━━ Data for analysis ━━

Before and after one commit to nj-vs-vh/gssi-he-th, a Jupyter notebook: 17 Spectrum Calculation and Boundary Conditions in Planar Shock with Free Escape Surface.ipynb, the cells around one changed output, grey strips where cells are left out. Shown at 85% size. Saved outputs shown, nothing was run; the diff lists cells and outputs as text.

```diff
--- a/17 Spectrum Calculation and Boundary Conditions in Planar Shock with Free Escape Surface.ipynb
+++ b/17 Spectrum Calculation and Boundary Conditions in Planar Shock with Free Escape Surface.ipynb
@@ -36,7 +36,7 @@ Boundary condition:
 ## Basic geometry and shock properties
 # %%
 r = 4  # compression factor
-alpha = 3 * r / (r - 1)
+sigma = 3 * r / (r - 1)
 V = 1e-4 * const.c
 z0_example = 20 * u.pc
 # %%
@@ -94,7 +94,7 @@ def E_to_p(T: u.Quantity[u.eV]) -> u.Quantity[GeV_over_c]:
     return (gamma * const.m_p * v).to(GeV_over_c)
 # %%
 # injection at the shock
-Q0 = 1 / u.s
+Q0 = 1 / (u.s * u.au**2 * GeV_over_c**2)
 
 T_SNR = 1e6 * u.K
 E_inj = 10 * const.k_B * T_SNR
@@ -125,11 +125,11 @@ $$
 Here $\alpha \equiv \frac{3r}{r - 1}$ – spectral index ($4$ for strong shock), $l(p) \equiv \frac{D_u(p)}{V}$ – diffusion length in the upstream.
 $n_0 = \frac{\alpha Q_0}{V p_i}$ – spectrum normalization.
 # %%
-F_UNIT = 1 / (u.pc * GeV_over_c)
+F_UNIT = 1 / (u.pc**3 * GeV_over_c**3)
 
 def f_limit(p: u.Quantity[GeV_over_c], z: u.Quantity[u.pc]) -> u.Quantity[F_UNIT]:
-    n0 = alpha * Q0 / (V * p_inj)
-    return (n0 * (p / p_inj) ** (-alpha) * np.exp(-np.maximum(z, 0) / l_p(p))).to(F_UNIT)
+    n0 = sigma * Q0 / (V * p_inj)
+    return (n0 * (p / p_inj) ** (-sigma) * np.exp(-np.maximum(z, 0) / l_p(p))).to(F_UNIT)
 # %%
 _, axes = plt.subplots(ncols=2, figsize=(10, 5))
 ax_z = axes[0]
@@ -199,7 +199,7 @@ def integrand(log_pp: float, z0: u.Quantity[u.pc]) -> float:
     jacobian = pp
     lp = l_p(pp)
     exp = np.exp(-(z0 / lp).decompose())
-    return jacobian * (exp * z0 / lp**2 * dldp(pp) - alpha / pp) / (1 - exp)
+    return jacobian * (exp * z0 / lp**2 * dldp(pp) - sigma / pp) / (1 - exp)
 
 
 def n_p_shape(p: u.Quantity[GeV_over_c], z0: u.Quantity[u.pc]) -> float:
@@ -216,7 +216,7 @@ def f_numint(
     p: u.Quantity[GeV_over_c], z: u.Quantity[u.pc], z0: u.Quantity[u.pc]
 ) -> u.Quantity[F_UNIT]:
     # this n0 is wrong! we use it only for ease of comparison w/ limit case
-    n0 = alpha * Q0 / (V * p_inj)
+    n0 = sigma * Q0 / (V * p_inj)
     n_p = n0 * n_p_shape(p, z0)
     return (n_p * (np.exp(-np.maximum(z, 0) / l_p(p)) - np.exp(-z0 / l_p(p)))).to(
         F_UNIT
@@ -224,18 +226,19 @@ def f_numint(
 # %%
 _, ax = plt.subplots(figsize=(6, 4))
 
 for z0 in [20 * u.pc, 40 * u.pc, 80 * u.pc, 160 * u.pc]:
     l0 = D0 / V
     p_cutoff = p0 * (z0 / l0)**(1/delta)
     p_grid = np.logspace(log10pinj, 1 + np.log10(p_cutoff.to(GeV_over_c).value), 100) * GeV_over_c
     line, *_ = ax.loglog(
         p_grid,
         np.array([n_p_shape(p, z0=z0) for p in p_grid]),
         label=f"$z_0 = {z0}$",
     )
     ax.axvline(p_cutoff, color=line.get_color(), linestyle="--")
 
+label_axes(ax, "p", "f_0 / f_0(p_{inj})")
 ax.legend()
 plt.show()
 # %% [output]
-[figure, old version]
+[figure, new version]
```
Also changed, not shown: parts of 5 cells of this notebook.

━━━

* [How to complete this task]:
Retype all of the records above, word for word.

* [Exercise result]:
Before and after one commit to nj-vs-vh/gssi-he-th, a Jupyter notebook: 17 Spectrum Calculation and Boundary Conditions in Planar Shock with Free Escape Surface.ipynb, the cells around one changed output, grey strips where cells are left out. Shown at 85% size. Saved outputs shown, nothing was run; the diff lists cells and outputs as text.

```diff
--- a/17 Spectrum Calculation and Boundary Conditions in Planar Shock with Free Escape Surface.ipynb
+++ b/17 Spectrum Calculation and Boundary Conditions in Planar Shock with Free Escape Surface.ipynb
@@ -36,7 +36,7 @@ Boundary condition:
 ## Basic geometry and shock properties
 # %%
 r = 4  # compression factor
-alpha = 3 * r / (r - 1)
+sigma = 3 * r / (r - 1)
 V = 1e-4 * const.c
 z0_example = 20 * u.pc
 # %%
@@ -94,7 +94,7 @@ def E_to_p(T: u.Quantity[u.eV]) -> u.Quantity[GeV_over_c]:
     return (gamma * const.m_p * v).to(GeV_over_c)
 # %%
 # injection at the shock
-Q0 = 1 / u.s
+Q0 = 1 / (u.s * u.au**2 * GeV_over_c**2)
 
 T_SNR = 1e6 * u.K
 E_inj = 10 * const.k_B * T_SNR
@@ -125,11 +125,11 @@ $$
 Here $\alpha \equiv \frac{3r}{r - 1}$ – spectral index ($4$ for strong shock), $l(p) \equiv \frac{D_u(p)}{V}$ – diffusion length in the upstream.
 $n_0 = \frac{\alpha Q_0}{V p_i}$ – spectrum normalization.
 # %%
-F_UNIT = 1 / (u.pc * GeV_over_c)
+F_UNIT = 1 / (u.pc**3 * GeV_over_c**3)
 
 def f_limit(p: u.Quantity[GeV_over_c], z: u.Quantity[u.pc]) -> u.Quantity[F_UNIT]:
-    n0 = alpha * Q0 / (V * p_inj)
-    return (n0 * (p / p_inj) ** (-alpha) * np.exp(-np.maximum(z, 0) / l_p(p))).to(F_UNIT)
+    n0 = sigma * Q0 / (V * p_inj)
+    return (n0 * (p / p_inj) ** (-sigma) * np.exp(-np.maximum(z, 0) / l_p(p))).to(F_UNIT)
 # %%
 _, axes = plt.subplots(ncols=2, figsize=(10, 5))
 ax_z = axes[0]
@@ -199,7 +199,7 @@ def integrand(log_pp: float, z0: u.Quantity[u.pc]) -> float:
     jacobian = pp
     lp = l_p(pp)
     exp = np.exp(-(z0 / lp).decompose())
-    return jacobian * (exp * z0 / lp**2 * dldp(pp) - alpha / pp) / (1 - exp)
+    return jacobian * (exp * z0 / lp**2 * dldp(pp) - sigma / pp) / (1 - exp)
 
 
 def n_p_shape(p: u.Quantity[GeV_over_c], z0: u.Quantity[u.pc]) -> float:
@@ -216,7 +216,7 @@ def f_numint(
     p: u.Quantity[GeV_over_c], z: u.Quantity[u.pc], z0: u.Quantity[u.pc]
 ) -> u.Quantity[F_UNIT]:
     # this n0 is wrong! we use it only for ease of comparison w/ limit case
-    n0 = alpha * Q0 / (V * p_inj)
+    n0 = sigma * Q0 / (V * p_inj)
     n_p = n0 * n_p_shape(p, z0)
     return (n_p * (np.exp(-np.maximum(z, 0) / l_p(p)) - np.exp(-z0 / l_p(p)))).to(
         F_UNIT
@@ -224,18 +226,19 @@ def f_numint(
 # %%
 _, ax = plt.subplots(figsize=(6, 4))
 
 for z0 in [20 * u.pc, 40 * u.pc, 80 * u.pc, 160 * u.pc]:
     l0 = D0 / V
     p_cutoff = p0 * (z0 / l0)**(1/delta)
     p_grid = np.logspace(log10pinj, 1 + np.log10(p_cutoff.to(GeV_over_c).value), 100) * GeV_over_c
     line, *_ = ax.loglog(
         p_grid,
         np.array([n_p_shape(p, z0=z0) for p in p_grid]),
         label=f"$z_0 = {z0}$",
     )
     ax.axvline(p_cutoff, color=line.get_color(), linestyle="--")
 
+label_axes(ax, "p", "f_0 / f_0(p_{inj})")
 ax.legend()
 plt.show()
 # %% [output]
-[figure, old version]
+[figure, new version]
```
Also changed, not shown: parts of 5 cells of this notebook.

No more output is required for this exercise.